EXERCISE REQUIREMENTS => Wherever a line in the records contains the word "changed", return that line.

**** RECORDS

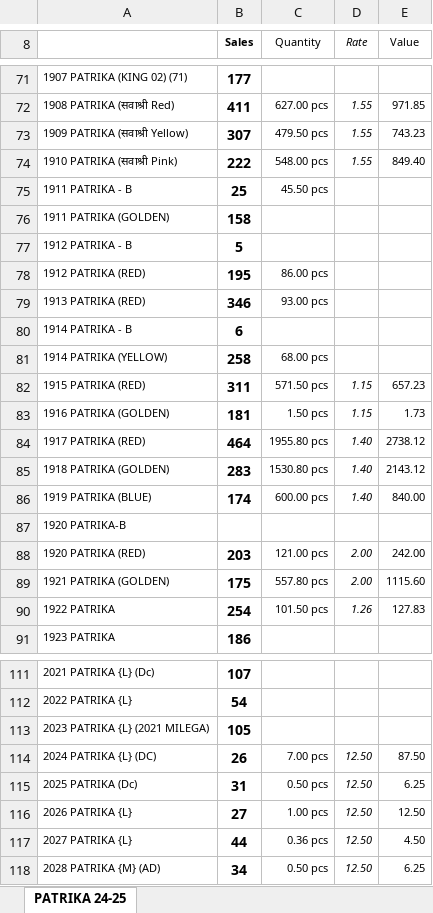
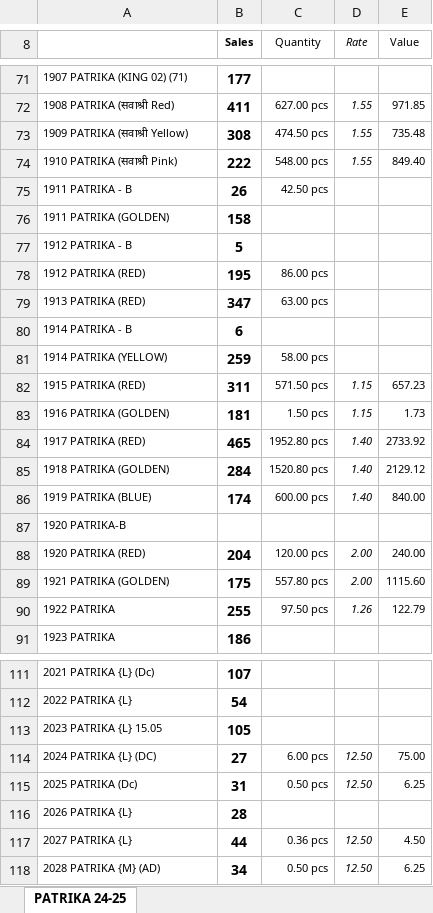
Before and after one commit to jyoti-creative-cards/jyoti-cards-stock-management-streamlit-app, an Excel workbook: StkSum_new.xlsx, sheet PATRIKA 24-25, drawn as a sheet; only a part is shown, gaps mark what is left out; values as stored, in another font and other column widths than the file's, no borders; the diff covers the shown part only; the diff names each change by its address in the sheet, - before the commit and + after, or states it on an @@ line.

```diff
--- a/StkSum_new.xlsx (sheet PATRIKA 24-25)
+++ b/StkSum_new.xlsx (sheet PATRIKA 24-25)
-B73 (Sales): 307
+B73 (Sales): 308
-C73 (Quantity): 479.50 pcs
+C73 (Quantity): 474.50 pcs
-E73 (Value): 743.23
+E73 (Value): 735.48
-B75 (Sales): 25
+B75 (Sales): 26
-C75 (Quantity): 45.50 pcs
+C75 (Quantity): 42.50 pcs
-B79 (Sales): 346
+B79 (Sales): 347
-C79 (Quantity): 93.00 pcs
+C79 (Quantity): 63.00 pcs
-B81 (Sales): 258
+B81 (Sales): 259
-C81 (Quantity): 68.00 pcs
+C81 (Quantity): 58.00 pcs
-B84 (Sales): 464
+B84 (Sales): 465
-C84 (Quantity): 1955.80 pcs
+C84 (Quantity): 1952.80 pcs
-E84 (Value): 2738.12
+E84 (Value): 2733.92
-B85 (Sales): 283
+B85 (Sales): 284
-C85 (Quantity): 1530.80 pcs
+C85 (Quantity): 1520.80 pcs
-E85 (Value): 2143.12
+E85 (Value): 2129.12
-B88 (Sales): 203
+B88 (Sales): 204
-C88 (Quantity): 121.00 pcs
+C88 (Quantity): 120.00 pcs
-E88 (Value): 242.00
+E88 (Value): 240.00
-B90 (Sales): 254
+B90 (Sales): 255
-C90 (Quantity): 101.50 pcs
+C90 (Quantity): 97.50 pcs
-E90 (Value): 127.83
+E90 (Value): 122.79
-A113: 2023 PATRIKA {L} (2021 MILEGA)
+A113: 2023 PATRIKA {L} 15.05
-B114 (Sales): 26
+B114 (Sales): 27
-C114 (Quantity): 7.00 pcs
+C114 (Quantity): 6.00 pcs
-E114 (Value): 87.50
+E114 (Value): 75.00
-B116 (Sales): 27
+B116 (Sales): 28
-C116 (Quantity): 1.00 pcs
+C116 (Quantity): (empty)
-D116 (Rate): 12.50
+D116 (Rate): (empty)
-E116 (Value): 12.50
+E116 (Value): (empty)
```
Also changed, not shown: 74 edited cells elsewhere in this sheet.
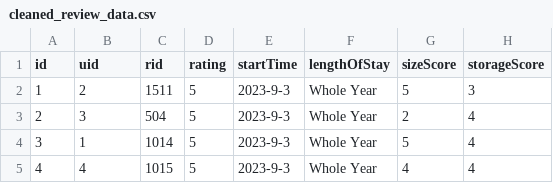
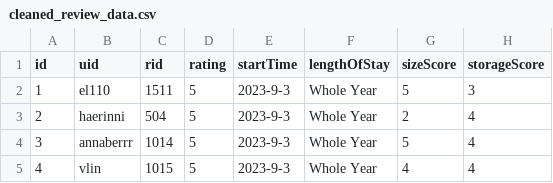
Before and after one commit to yanziv/WENDI, a CSV file: sample_data/cleaned_review_data.csv, drawn as a sheet; only a part is shown; the diff names each change by its address in the sheet, - before the commit and + after, or states it on an @@ line.

Commit message:
got rid of id in user table to remove redundancy, changed all reference accordingly.

```diff
--- a/sample_data/cleaned_review_data.csv
+++ b/sample_data/cleaned_review_data.csv
-B2 (uid): 2
+B2 (uid): el110
-B3 (uid): 3
+B3 (uid): haerinni
-B4 (uid): 1
+B4 (uid): annaberrr
-B5 (uid): 4
+B5 (uid): vlin
```
Also changed, not shown: 2 other files.
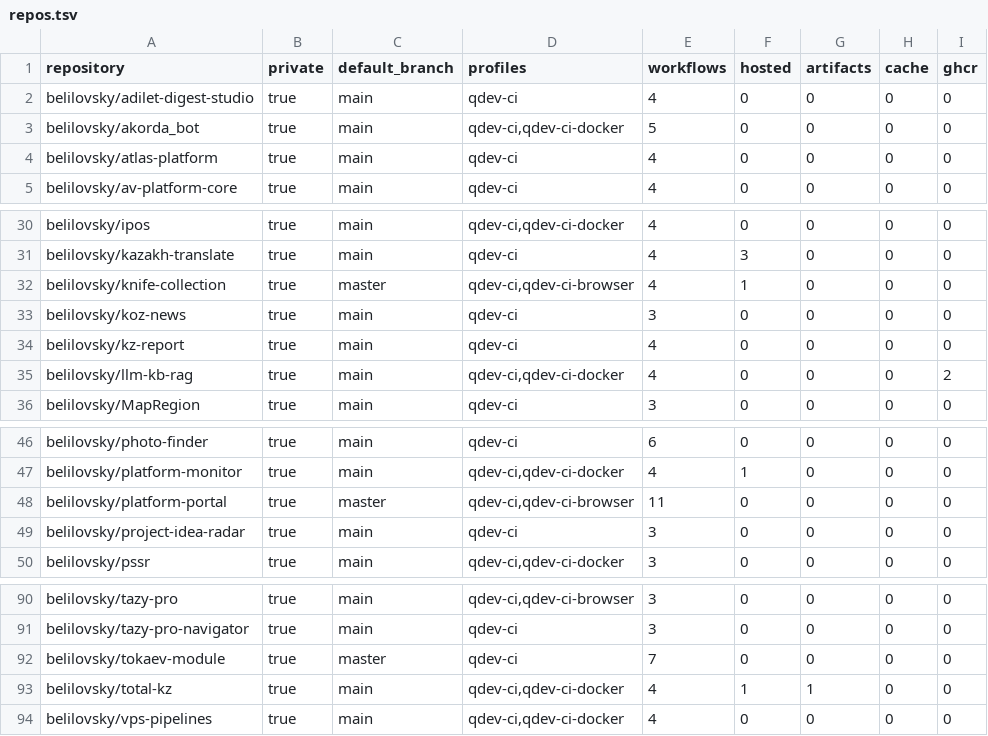
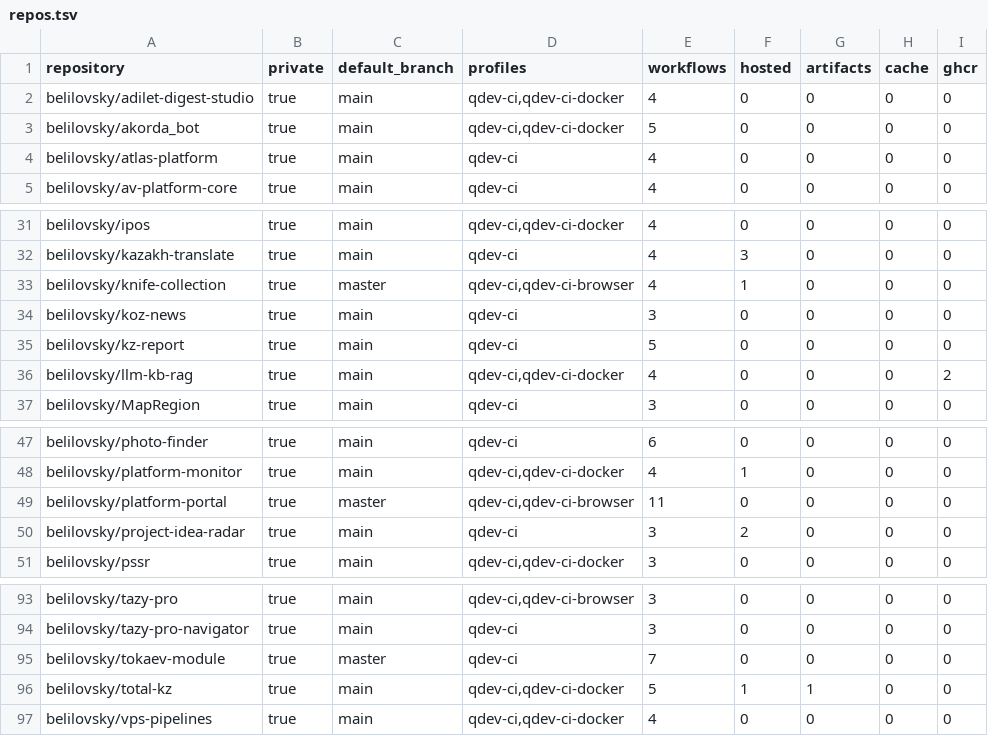
Before and after one commit to belilovsky/qdev-runner-control-plane, a TSV file: inventory/repos.tsv, drawn as a sheet; only a part is shown, gaps mark what is left out; the diff covers the shown part only.

Commit message:
Refresh runner inventory and Docker profile access

```diff
--- a/inventory/repos.tsv
+++ b/inventory/repos.tsv
@@ -1,3 +1,3 @@
 repository	private	default_branch	profiles	workflows	hosted	artifacts	cache	ghcr
-belilovsky/adilet-digest-studio	true	main	qdev-ci	4	0	0	0	0
+belilovsky/adilet-digest-studio	true	main	qdev-ci,qdev-ci-docker	4	0	0	0	0
 belilovsky/akorda_bot	true	main	qdev-ci,qdev-ci-docker	5	0	0	0	0
@@ -33,3 +34,3 @@ belilovsky/knife-collection	true	master	qdev-ci,qdev-ci-browser	4	1	0	0	0
 belilovsky/koz-news	true	main	qdev-ci	3	0	0	0	0
-belilovsky/kz-report	true	main	qdev-ci	4	0	0	0	0
+belilovsky/kz-report	true	main	qdev-ci	5	0	0	0	0
 belilovsky/llm-kb-rag	true	main	qdev-ci,qdev-ci-docker	4	0	0	0	2
@@ -48,3 +49,3 @@ belilovsky/platform-monitor	true	main	qdev-ci,qdev-ci-docker	4	1	0	0	0
 belilovsky/platform-portal	true	master	qdev-ci,qdev-ci-browser	11	0	0	0	0
-belilovsky/project-idea-radar	true	main	qdev-ci	3	0	0	0	0
+belilovsky/project-idea-radar	true	main	qdev-ci	3	2	0	0	0
 belilovsky/pssr	true	main	qdev-ci,qdev-ci-docker	3	0	0	0	0
@@ -92,3 +95,3 @@ belilovsky/tazy-pro-navigator	true	main	qdev-ci	3	0	0	0	0
 belilovsky/tokaev-module	true	master	qdev-ci	7	0	0	0	0
-belilovsky/total-kz	true	main	qdev-ci,qdev-ci-docker	4	1	1	0	0
+belilovsky/total-kz	true	main	qdev-ci,qdev-ci-docker	5	1	1	0	0
 belilovsky/vps-pipelines	true	main	qdev-ci,qdev-ci-docker	4	0	0	0	0
```
Also changed, not shown: 3 added rows and 12 edited cells elsewhere in this file, 2 other files.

********

EXERCISE RESULT =>
Also changed, not shown: 74 edited cells elsewhere in this sheet.
got rid of id in user table to remove redundancy, changed all reference accordingly.
Also changed, not shown: 2 other files.
Also changed, not shown: 3 added rows and 12 edited cells elsewhere in this file, 2 other files.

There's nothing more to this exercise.